I haven't gotten too sophisicated in my brewing techniques just yet, but have been thinking about controlling my process a bit more. Fermentation temperatures being one area I'd like to have more control over. Up until now, I've just used the Fermometer adhesive tapes you stick to the side of the carboy to indicate temperatures. Not really sure how precise and accurate these are, but they've helped me produce some damn fine beer thus far. Anywho, I've heard that yeast respiration actually produces it's own heat. Adding an additional 5-10 degrees...? I'm assuming the added amount varies depending on whether it is a really high gravity liquid vs. low gravity or a very active, strong fermentation vs. slow, lethargic fermentation, etc.

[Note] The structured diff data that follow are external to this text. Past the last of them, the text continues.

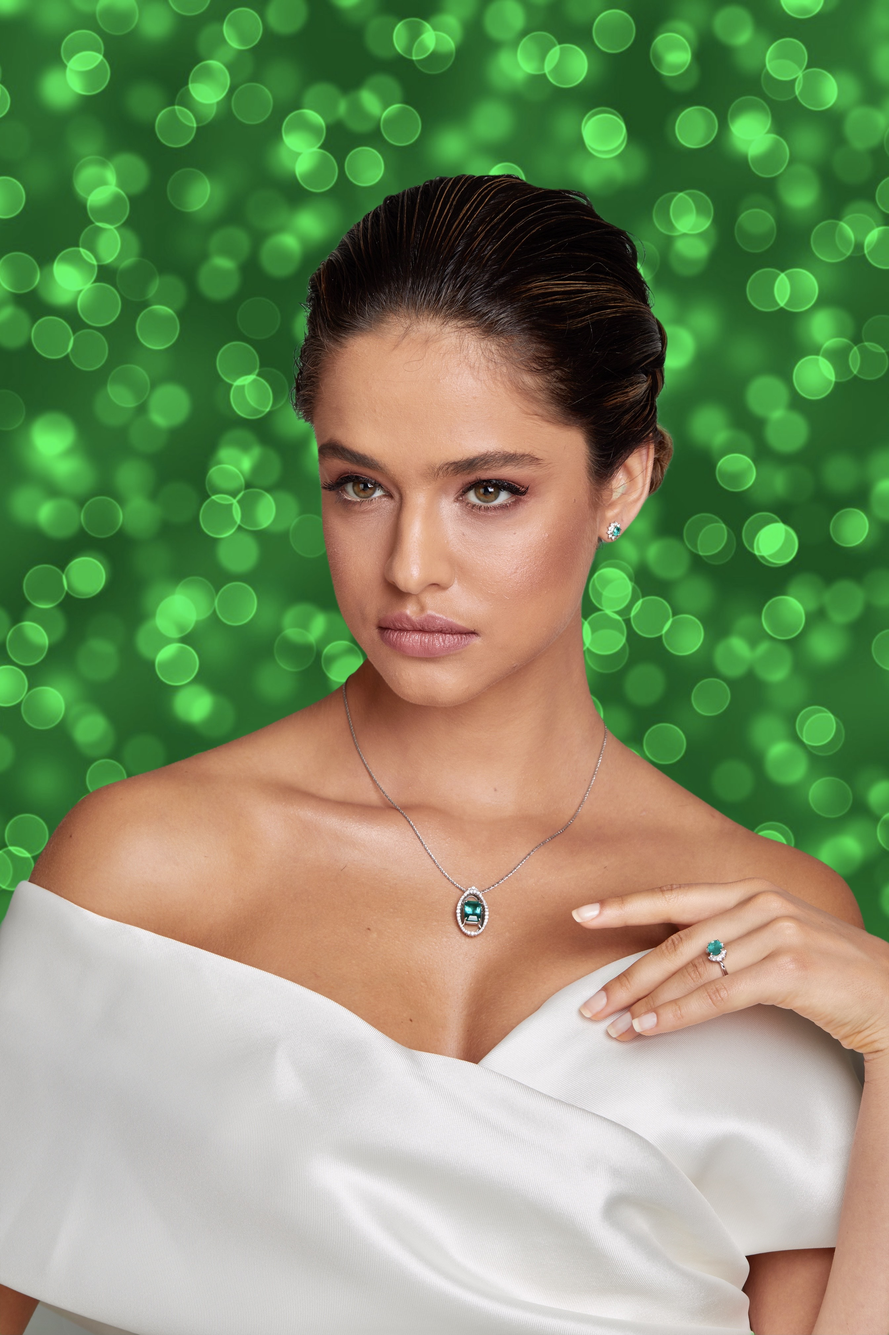
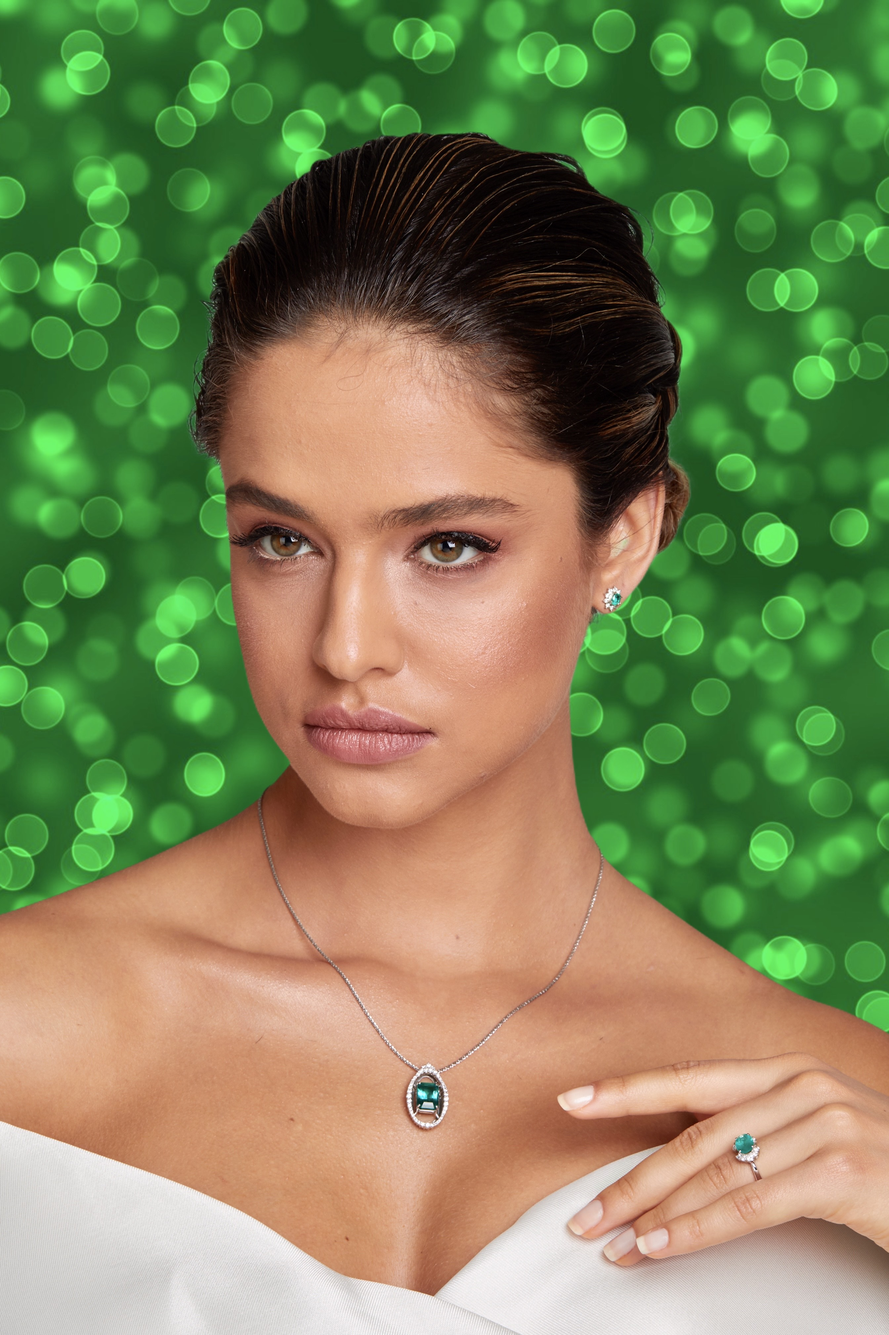
Mudei imagens header

diff --git a/src/components/header/index.tsx b/src/components/header/index.tsx
@@ -12,6 +12,7 @@ import {
     Subtitle
 } from './style'
 import { RoundedButton } from '../button'
+import NextImage from 'next/image'
 
 import Home1 from '../../images/home-1.jpg'
 import Home2 from '../../images/home-2.jpg'
@@ -186,21 +187,36 @@ const header: React.FC = () => {
                 animate={animation1}
                 initial="initial"
             >
-                <Img src={Home1} />
+                <NextImage
+                    layout="fill"
+                    src={Home1}
+                    objectFit="cover"
+                    quality={100}
+                />
             </ImageContainer>
             <ImageContainer
                 variants={imageVariants}
                 animate={animation2}
                 initial="initial"
             >
-                <Img src={Home2} />
+                <NextImage
+                    layout="fill"
+                    src={Home2}
+                    objectFit="cover"
+                    quality={100}
+                />
             </ImageContainer>
             <ImageContainer
                 variants={imageVariants}
                 animate={animation3}
                 initial="initial"
             >
-                <Img src={Home3} />
+                <NextImage
+                    layout="fill"
+                    src={Home3}
+                    objectFit="cover"
+                    quality={100}
+                />
             </ImageContainer>
             <ButtonContainer>
                 <Link href="/shop">

diff --git a/src/components/header/style.ts b/src/components/header/style.ts
@@ -1,5 +1,6 @@
 import styled from 'styled-components'
 import { motion } from 'framer-motion'
+import NextImage from 'next/image'
 
 export const Container = styled(motion.div)`
     height: calc(100vh - 6rem);
@@ -44,7 +45,7 @@ export const ImageContainer = styled(motion.div)`
     } //400px
 `
 
-export const Img = styled(motion.img)`
+export const Img = styled(NextImage)`
     width: 100%;
     height: 100%;
     object-fit: cover;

So a few questions I've been pondering: do the Fermometer tapes reflect the overall temperature of the liquid (ambient temp + additional degrees added due to yeast respiration)? If the Fermometer tapes (or whatever other external thermometer you might be using) only reflects ambient temperature, then I should not be adjusting temperature control based on what the tape is reading as the internal temperature of the liquid will be higher, correct? Also, I'm just curious if anyone has ever used a really accurate thermometer to measure the internal liquid temperature during active fermentation and compared that with what the cheaper temp gauges might be reading?